Given data Block Start

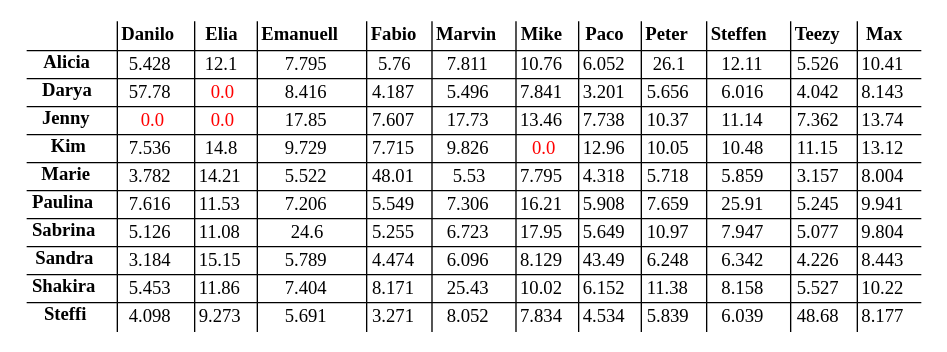
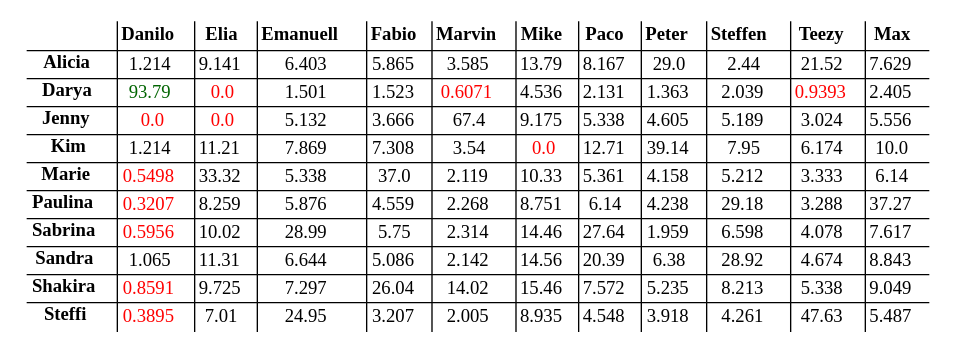
One commit to atticus-sullivan/sim-ayto changed the diagram in s03r/s03r_tab.dot. Above: the diagram before and after it, drawn with Graphviz. The commit also changed 6 other files, not shown here.

```diff
--- a/s03r/s03r_tab.dot
+++ b/s03r/s03r_tab.dot
@@ -1,148 +1,148 @@
 digraph structs { node[shape=plaintext] struct[label=<
 <table cellspacing="2" border="0" rows="*" columns="*">
 <tr>
 <td></td>
 <td><B>Danilo</B></td>
 <td><B>Elia</B></td>
 <td><B>Emanuell</B></td>
 <td><B>Fabio</B></td>
 <td><B>Marvin</B></td>
 <td><B>Mike</B></td>
 <td><B>Paco</B></td>
 <td><B>Peter</B></td>
 <td><B>Steffen</B></td>
 <td><B>Teezy</B></td>
 <td><B>Max</B></td>
 </tr>
 <tr><td><B>Alicia</B></td>
-<td><font color="black">5.428</font></td>
-<td><font color="black">12.1</font></td>
-<td><font color="black">7.795</font></td>
-<td><font color="black">5.76</font></td>
-<td><font color="black">7.811</font></td>
-<td><font color="black">10.76</font></td>
-<td><font color="black">6.052</font></td>
-<td><font color="black">26.1</font></td>
-<td><font color="black">12.11</font></td>
-<td><font color="black">5.526</font></td>
-<td><font color="black">10.41</font></td>
+<td><font color="black">1.214</font></td>
+<td><font color="black">9.141</font></td>
+<td><font color="black">6.403</font></td>
+<td><font color="black">5.865</font></td>
+<td><font color="black">3.585</font></td>
+<td><font color="black">13.79</font></td>
+<td><font color="black">8.167</font></td>
+<td><font color="black">29.0</font></td>
+<td><font color="black">2.44</font></td>
+<td><font color="black">21.52</font></td>
+<td><font color="black">7.629</font></td>
 </tr>
 <tr><td><B>Darya</B></td>
-<td><font color="black">57.78</font></td>
+<td><font color="darkgreen">93.79</font></td>
 <td><font color="red">0.0</font></td>
-<td><font color="black">8.416</font></td>
-<td><font color="black">4.187</font></td>
-<td><font color="black">5.496</font></td>
-<td><font color="black">7.841</font></td>
-<td><font color="black">3.201</font></td>
-<td><font color="black">5.656</font></td>
-<td><font color="black">6.016</font></td>
-<td><font color="black">4.042</font></td>
-<td><font color="black">8.143</font></td>
+<td><font color="black">1.501</font></td>
+<td><font color="black">1.523</font></td>
+<td><font color="red">0.6071</font></td>
+<td><font color="black">4.536</font></td>
+<td><font color="black">2.131</font></td>
+<td><font color="black">1.363</font></td>
+<td><font color="black">2.039</font></td>
+<td><font color="red">0.9393</font></td>
+<td><font color="black">2.405</font></td>
 </tr>
 <tr><td><B>Jenny</B></td>
 <td><font color="red">0.0</font></td>
 <td><font color="red">0.0</font></td>
-<td><font color="black">17.85</font></td>
-<td><font color="black">7.607</font></td>
-<td><font color="black">17.73</font></td>
-<td><font color="black">13.46</font></td>
-<td><font color="black">7.738</font></td>
-<td><font color="black">10.37</font></td>
-<td><font color="black">11.14</font></td>
-<td><font color="black">7.362</font></td>
-<td><font color="black">13.74</font></td>
+<td><font color="black">5.132</font></td>
+<td><font color="black">3.666</font></td>
+<td><font color="black">67.4</font></td>
+<td><font color="black">9.175</font></td>
+<td><font color="black">5.338</font></td>
+<td><font color="black">4.605</font></td>
+<td><font color="black">5.189</font></td>
+<td><font color="black">3.024</font></td>
+<td><font color="black">5.556</font></td>
 </tr>
 <tr><td><B>Kim</B></td>
-<td><font color="black">7.536</font></td>
-<td><font color="black">14.8</font></td>
-<td><font color="black">9.729</font></td>
-<td><font color="black">7.715</font></td>
-<td><font color="black">9.826</font></td>
+<td><font color="black">1.214</font></td>
+<td><font color="black">11.21</font></td>
+<td><font color="black">7.869</font></td>
+<td><font color="black">7.308</font></td>
+<td><font color="black">3.54</font></td>
 <td><font color="red">0.0</font></td>
-<td><font color="black">12.96</font></td>
-<td><font color="black">10.05</font></td>
-<td><font color="black">10.48</font></td>
-<td><font color="black">11.15</font></td>
-<td><font color="black">13.12</font></td>
+<td><font color="black">12.71</font></td>
+<td><font color="black">39.14</font></td>
+<td><font color="black">7.95</font></td>
+<td><font color="black">6.174</font></td>
+<td><font color="black">10.0</font></td>
 </tr>
 <tr><td><B>Marie</B></td>
-<td><font color="black">3.782</font></td>
-<td><font color="black">14.21</font></td>
-<td><font color="black">5.522</font></td>
-<td><font color="black">48.01</font></td>
-<td><font color="black">5.53</font></td>
-<td><font color="black">7.795</font></td>
-<td><font color="black">4.318</font></td>
-<td><font color="black">5.718</font></td>
-<td><font color="black">5.859</font></td>
-<td><font color="black">3.157</font></td>
-<td><font color="black">8.004</font></td>
+<td><font color="red">0.5498</font></td>
+<td><font color="black">33.32</font></td>
+<td><font color="black">5.338</font></td>
+<td><font color="black">37.0</font></td>
+<td><font color="black">2.119</font></td>
+<td><font color="black">10.33</font></td>
+<td><font color="black">5.361</font></td>
+<td><font color="black">4.158</font></td>
+<td><font color="black">5.212</font></td>
+<td><font color="black">3.333</font></td>
+<td><font color="black">6.14</font></td>
 </tr>
 <tr><td><B>Paulina</B></td>
-<td><font color="black">7.616</font></td>
-<td><font color="black">11.53</font></td>
-<td><font color="black">7.206</font></td>
-<td><font color="black">5.549</font></td>
-<td><font color="black">7.306</font></td>
-<td><font color="black">16.21</font></td>
-<td><font color="black">5.908</font></td>
-<td><font color="black">7.659</font></td>
-<td><font color="black">25.91</font></td>
-<td><font color="black">5.245</font></td>
-<td><font color="black">9.941</font></td>
+<td><font color="red">0.3207</font></td>
+<td><font color="black">8.259</font></td>
+<td><font color="black">5.876</font></td>
+<td><font color="black">4.559</font></td>
+<td><font color="black">2.268</font></td>
+<td><font color="black">8.751</font></td>
+<td><font color="black">6.14</font></td>
+<td><font color="black">4.238</font></td>
+<td><font color="black">29.18</font></td>
+<td><font color="black">3.288</font></td>
+<td><font color="black">37.27</font></td>
 </tr>
 <tr><td><B>Sabrina</B></td>
-<td><font color="black">5.126</font></td>
-<td><font color="black">11.08</font></td>
-<td><font color="black">24.6</font></td>
-<td><font color="black">5.255</font></td>
-<td><font color="black">6.723</font></td>
-<td><font color="black">17.95</font></td>
-<td><font color="black">5.649</font></td>
-<td><font color="black">10.97</font></td>
-<td><font color="black">7.947</font></td>
-<td><font color="black">5.077</font></td>
-<td><font color="black">9.804</font></td>
+<td><font color="red">0.5956</font></td>
+<td><font color="black">10.02</font></td>
+<td><font color="black">28.99</font></td>
+<td><font color="black">5.75</font></td>
+<td><font color="black">2.314</font></td>
+<td><font color="black">14.46</font></td>
+<td><font color="black">27.64</font></td>
+<td><font color="black">1.959</font></td>
+<td><font color="black">6.598</font></td>
+<td><font color="black">4.078</font></td>
+<td><font color="black">7.617</font></td>
 </tr>
 <tr><td><B>Sandra</B></td>
-<td><font color="black">3.184</font></td>
-<td><font color="black">15.15</font></td>
-<td><font color="black">5.789</font></td>
-<td><font color="black">4.474</font></td>
-<td><font color="black">6.096</font></td>
-<td><font color="black">8.129</font></td>
-<td><font color="black">43.49</font></td>
-<td><font color="black">6.248</font></td>
-<td><font color="black">6.342</font></td>
-<td><font color="black">4.226</font></td>
-<td><font color="black">8.443</font></td>
+<td><font color="black">1.065</font></td>
+<td><font color="black">11.31</font></td>
+<td><font color="black">6.644</font></td>
+<td><font color="black">5.086</font></td>
+<td><font color="black">2.142</font></td>
+<td><font color="black">14.56</font></td>
+<td><font color="black">20.39</font></td>
+<td><font color="black">6.38</font></td>
+<td><font color="black">28.92</font></td>
+<td><font color="black">4.674</font></td>
+<td><font color="black">8.843</font></td>
 </tr>
 <tr><td><B>Shakira</B></td>
-<td><font color="black">5.453</font></td>
-<td><font color="black">11.86</font></td>
-<td><font color="black">7.404</font></td>
-<td><font color="black">8.171</font></td>
-<td><font color="black">25.43</font></td>
-<td><font color="black">10.02</font></td>
-<td><font color="black">6.152</font></td>
-<td><font color="black">11.38</font></td>
-<td><font color="black">8.158</font></td>
-<td><font color="black">5.527</font></td>
-<td><font color="black">10.22</font></td>
+<td><font color="red">0.8591</font></td>
+<td><font color="black">9.725</font></td>
+<td><font color="black">7.297</font></td>
+<td><font color="black">26.04</font></td>
+<td><font color="black">14.02</font></td>
+<td><font color="black">15.46</font></td>
+<td><font color="black">7.572</font></td>
+<td><font color="black">5.235</font></td>
+<td><font color="black">8.213</font></td>
+<td><font color="black">5.338</font></td>
+<td><font color="black">9.049</font></td>
 </tr>
 <tr><td><B>Steffi</B></td>
-<td><font color="black">4.098</font></td>
-<td><font color="black">9.273</font></td>
-<td><font color="black">5.691</font></td>
-<td><font color="black">3.271</font></td>
-<td><font color="black">8.052</font></td>
-<td><font color="black">7.834</font></td>
-<td><font color="black">4.534</font></td>
-<td><font color="black">5.839</font></td>
-<td><font color="black">6.039</font></td>
-<td><font color="black">48.68</font></td>
-<td><font color="black">8.177</font></td>
+<td><font color="red">0.3895</font></td>
+<td><font color="black">7.01</font></td>
+<td><font color="black">24.95</font></td>
+<td><font color="black">3.207</font></td>
+<td><font color="black">2.005</font></td>
+<td><font color="black">8.935</font></td>
+<td><font color="black">4.548</font></td>
+<td><font color="black">3.918</font></td>
+<td><font color="black">4.261</font></td>
+<td><font color="black">47.63</font></td>
+<td><font color="black">5.487</font></td>
 </tr>
 </table>
 >];}
```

Given data Block End

§ To do:
The expected answer is a copy of each line above containing "table".

§ The answer:
 <table cellspacing="2" border="0" rows="*" columns="*">
 </table>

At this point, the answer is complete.